By Robert Mann
“Carve your name on hearts, not tombstones. A legacy is etched into the minds of others and the stories they share about you.” ―Shannon L. Alder
U.S. District Judge James Brady, who died on Saturday after a brief illness, was the rarest of persons in politics and the law. I knew him for more than 30 years and I cannot recall him speaking a harsh or uncharitable word about another person.
Imagine going through life without indulging in such talk. I can’t do it for a week or, sometimes, more than a day.
Now, imagine spending decades working in the law and politics — leading a state political party, no less — and conducting yourself like that.
Imagine devoting yourself to public affairs and being devoid of personal animus toward other people.
Think about how few people in your life you could describe as such. I know a few, but not many. I know even fewer in politics, in which the coin of the realm is, too often, personal insults, denigrating statements and the airing of petty grievances.
Jim Brady was a man apart. I almost asserted “he was among the best of a bygone era during which politics was not governed by such dark impulses.” Then, I remembered, there never was such an era in American or Louisiana politics.
It was not some golden era that has passed.
Rather, it is Jim Brady — a rare individual, exceedingly modest and compassionate and generous to a fault — who has passed.
Everyone who knew Jim has a story — or many stories — about his kind and thoughtful ways. Jim treated everyone with dignity and respect.
He was one of the most thoughtful and considerate people I knew. Hardly six weeks went by Jim didn’t call to compliment me about something — a column, a radio appearance, some minor distinction that few in my life, but Jim, took note of.
He not only noticed; he also called. And after each phone call from Jim, I thought: I wish I were more like that — thoughtful, caring and taking the time to make a call.
And here’s the thing: I know I was only one among dozens of friends who received phone calls like that.
Jim Brady gave his friendship — and did not request anything in return.

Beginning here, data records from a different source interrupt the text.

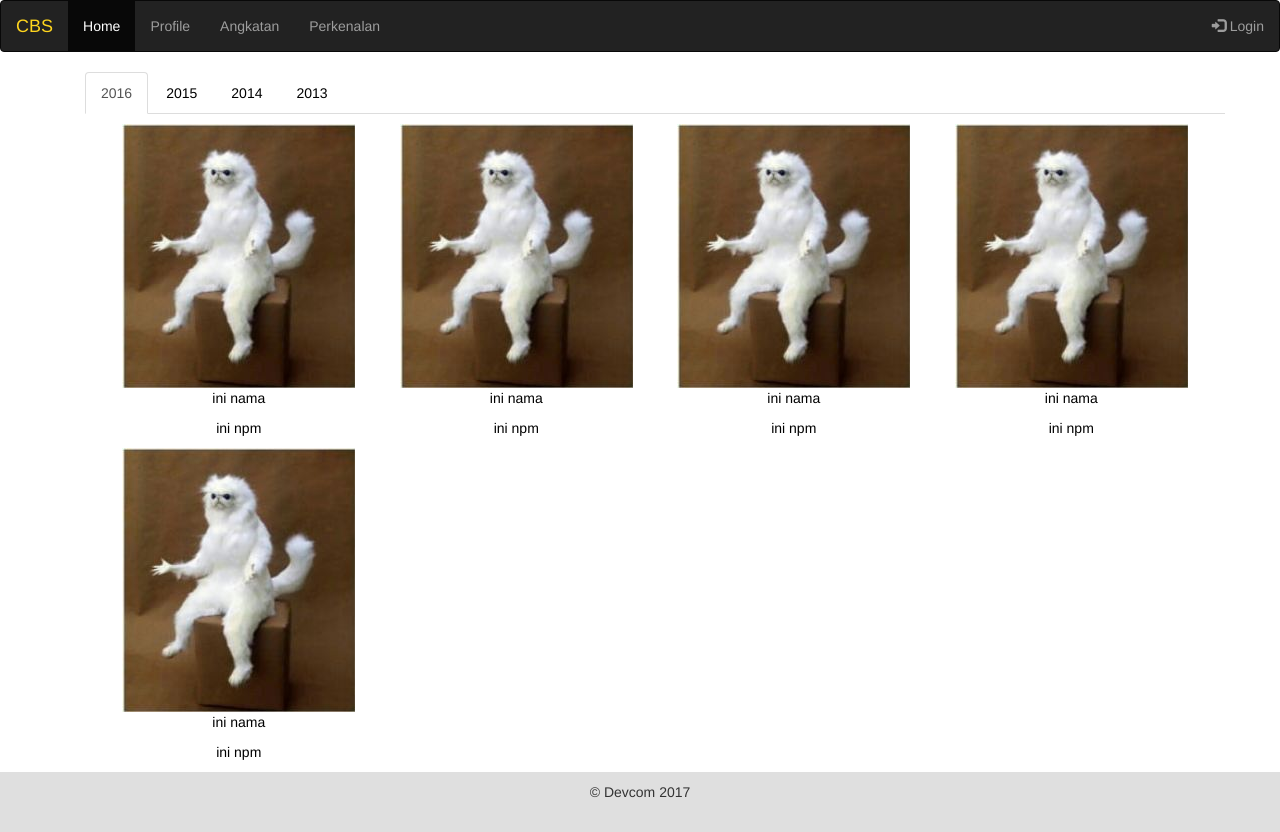
After one commit to Ponita48/PerkenalanCBS, a CodeIgniter app: a page that uses application/views/footer.php in a window 1280 px wide, after a click on "2016". The commit adds this page. Run offline with CodeIgniter, Linux system fonts and the light colour scheme.

Commit message:
list kating + ngerapihin footer dan header

```diff
--- a/application/controllers/user.php
+++ b/application/controllers/user.php
@@ -20,7 +20,12 @@ class User extends CI_Controller
 		$this->load->view('footer');
 	}
 
+	public function senior() {
 
+		$this->load->view('header');
+		$this->load->view('kating');
+		$this->load->view('footer');
+	}
 
 	//login function
 	public function login() {
--- a/application/views/footer.php
+++ b/application/views/footer.php
@@ -2,7 +2,7 @@
 <!-- TODO: Tambahin style sama isi footer  -->
 <div class="footer">
 	<center>
-		&copy Devcom 2017
+		<p>&copy Devcom 2017</p>
 	</center>
 </div>
 </body>
--- a/application/views/header.php
+++ b/application/views/header.php
@@ -20,7 +20,7 @@
 	        <span class="icon-bar"></span>
 	        <span class="icon-bar"></span>
 	      </button>
-	      <a class="navbar-brand" href="<?php echo base_url(); ?>index.php">Perkenalan CBS</a>
+	      <a class="navbar-brand" href="<?php echo base_url(); ?>index.php" style="color: #FFD51E">CBS</a>
 	    </div>
 	    <div class="collapse navbar-collapse" id="bs-example-navbar-collapse-1">
 		<ul class="nav navbar-nav">
--- /dev/null
+++ b/application/views/kating.php
@@ -0,0 +1,151 @@
+<!-- TODO: Jadiin foreach (tunggu backend selesai) -->
+	<div class="container">
+
+  		<!-- Nav tabs -->
+		<ul class="nav nav-tabs" role="tablist">
+			<li role="presentation"><a href="#1" aria-controls="1" role="tab" data-toggle="tab">2016</a></li>
+			<li role="presentation"><a href="#2" aria-controls="2" role="tab" data-toggle="tab">2015</a></li>
+			<li role="presentation"><a href="#3" aria-controls="3" role="tab" data-toggle="tab">2014</a></li>
+			<li role="presentation"><a href="#4" aria-controls="4" role="tab" data-toggle="tab">2013</a></li>
+		</ul>
+
+		<!-- Tab panes -->
+		<div class="tab-content">
+			<div role="tabpanel" class="tab-pane container-fluid" id="1">
+				<center>
+					<a href="#">
+						<div class="col-md-3">
+							<img src="<?php echo base_url(); ?>img/img1.jpg" alt="" class="img-responsive">
+								<p id="nama">ini nama</p>
+								<p id="npm">ini npm</p>
+						</div>
+					</a>
+					<a href="#">
+						<div class="col-md-3">
+							<img src="<?php echo base_url(); ?>img/img1.jpg" alt="" class="img-responsive">
+								<p id="nama">ini nama</p>
+								<p id="npm">ini npm</p>
+						</div>
+					</a>
+					<a href="#">
+						<div class="col-md-3">
+							<img src="<?php echo base_url(); ?>img/img1.jpg" alt="" class="img-responsive">
+								<p id="nama">ini nama</p>
+								<p id="npm">ini npm</p>
+						</div>
+					</a>
+					<a href="#">
+						<div class="col-md-3">
+							<img src="<?php echo base_url(); ?>img/img1.jpg" alt="" class="img-responsive">
+								<p id="nama">ini nama</p>
+								<p id="npm">ini npm</p>
+						</div>
+					</a>
+					<a href="#">
+						<div class="col-md-3">
+							<img src="<?php echo base_url(); ?>img/img1.jpg" alt="" class="img-responsive">
+								<p id="nama">ini nama</p>
+								<p id="npm">ini npm</p>
+						</div>
+					</a>
+				</center>
+			</div>
+			<div role="tabpanel" class="tab-pane container-fluid" id="2">
+				<center>
+					<a href="#">
+						<div class="col-md-3">
+							<img src="<?php echo base_url(); ?>img/img1.jpg" alt="" class="img-responsive">
+								<p id="nama">ini nama</p>
+								<p id="npm">ini npm</p>
+						</div>
+					</a>
+					<a href="#">
+						<div class="col-md-3">
+							<img src="<?php echo base_url(); ?>img/img1.jpg" alt="" class="img-responsive">
+								<p id="nama">ini nama</p>
+								<p id="npm">ini npm</p>
+						</div>
+					</a>
+					<a href="#">
+						<div class="col-md-3">
+							<img src="<?php echo base_url(); ?>img/img1.jpg" alt="" class="img-responsive">
+								<p id="nama">ini nama</p>
+								<p id="npm">ini npm</p>
+						</div>
+					</a>
+					<a href="#">
+						<div class="col-md-3">
+							<img src="<?php echo base_url(); ?>img/img1.jpg" alt="" class="img-responsive">
+								<p id="nama">ini nama</p>
+								<p id="npm">ini npm</p>
+						</div>
+					</a>
+				</center>
+			</div>
+			<div role="tabpanel" class="tab-pane container-fluid" id="3">
+				<center>
+					<a href="#">
+						<div class="col-md-3">
+							<img src="<?php echo base_url(); ?>img/img1.jpg" alt="" class="img-responsive">
+								<p id="nama">ini nama</p>
+								<p id="npm">ini npm</p>
+						</div>
+					</a>
+					<a href="#">
+						<div class="col-md-3">
+							<img src="<?php echo base_url(); ?>img/img1.jpg" alt="" class="img-responsive">
+								<p id="nama">ini nama</p>
+								<p id="npm">ini npm</p>
+						</div>
+					</a>
+					<a href="#">
+						<div class="col-md-3">
+							<img src="<?php echo base_url(); ?>img/img1.jpg" alt="" class="img-responsive">
+								<p id="nama">ini nama</p>
+								<p id="npm">ini npm</p>
+						</div>
+					</a>
+					<a href="#">
+						<div class="col-md-3">
+							<img src="<?php echo base_url(); ?>img/img1.jpg" alt="" class="img-responsive">
+								<p id="nama">ini nama</p>
+								<p id="npm">ini npm</p>
+						</div>
+					</a>
+				</center>
+			</div>
+			<div role="tabpanel" class="tab-pane container-fluid" id="4">
+				<center>
+					<a href="#">
+						<div class="col-md-3">
+							<img src="<?php echo base_url(); ?>img/img1.jpg" alt="" class="img-responsive">
+								<p id="nama">ini nama</p>
+								<p id="npm">ini npm</p>
+						</div>
+					</a>
+					<a href="#">
+						<div class="col-md-3">
+							<img src="<?php echo base_url(); ?>img/img1.jpg" alt="" class="img-responsive">
+								<p id="nama">ini nama</p>
+								<p id="npm">ini npm</p>
+						</div>
+					</a>
+					<a href="#">
+						<div class="col-md-3">
+							<img src="<?php echo base_url(); ?>img/img1.jpg" alt="" class="img-responsive">
+								<p id="nama">ini nama</p>
+								<p id="npm">ini npm</p>
+						</div>
+					</a>
+					<a href="#">
+						<div class="col-md-3">
+							<img src="<?php echo base_url(); ?>img/img1.jpg" alt="" class="img-responsive">
+								<p id="nama">ini nama</p>
+								<p id="npm">ini npm</p>
+						</div>
+					</a>
+				</center>
+			</div>
+		</div>
+
+	</div>
--- a/assets/css/user.css
+++ b/assets/css/user.css
@@ -1,14 +1,19 @@
-html body {
+html {
 	min-height: 100% !important;
-	width: 100%;
+	/*width: 100%;
 	height: 100%;
 	left: 0;
-	bottom: 0;
+	bottom: 0;*/
+	position: relative;
+}
+body {
+	margin-bottom: 60px;
 }
 .footer {
 	position: absolute;
 	bottom: 0;
 	width: 100%;
+	height: 60px;
 	padding: 10px;
 	background-color: #DFDFDF;
 }
@@ -22,3 +27,9 @@ a:hover {
 input {
 	padding: 10px;
 }
+.tab-content {
+	margin-top: 10px;
+}
+.photo-tumbnail {
+	margin-bottom: 10px;
+}
```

I know many generous people. I know many thoughtful people. I know many compassionate people. I know many people who are ethical to a fault and faithful to their families and friends. Jim Brady was that person in my life who represented the best balance of those fine qualities and more.
He was simply, as one of his good friends told me this morning, “the best.”
Rest in peace, friend.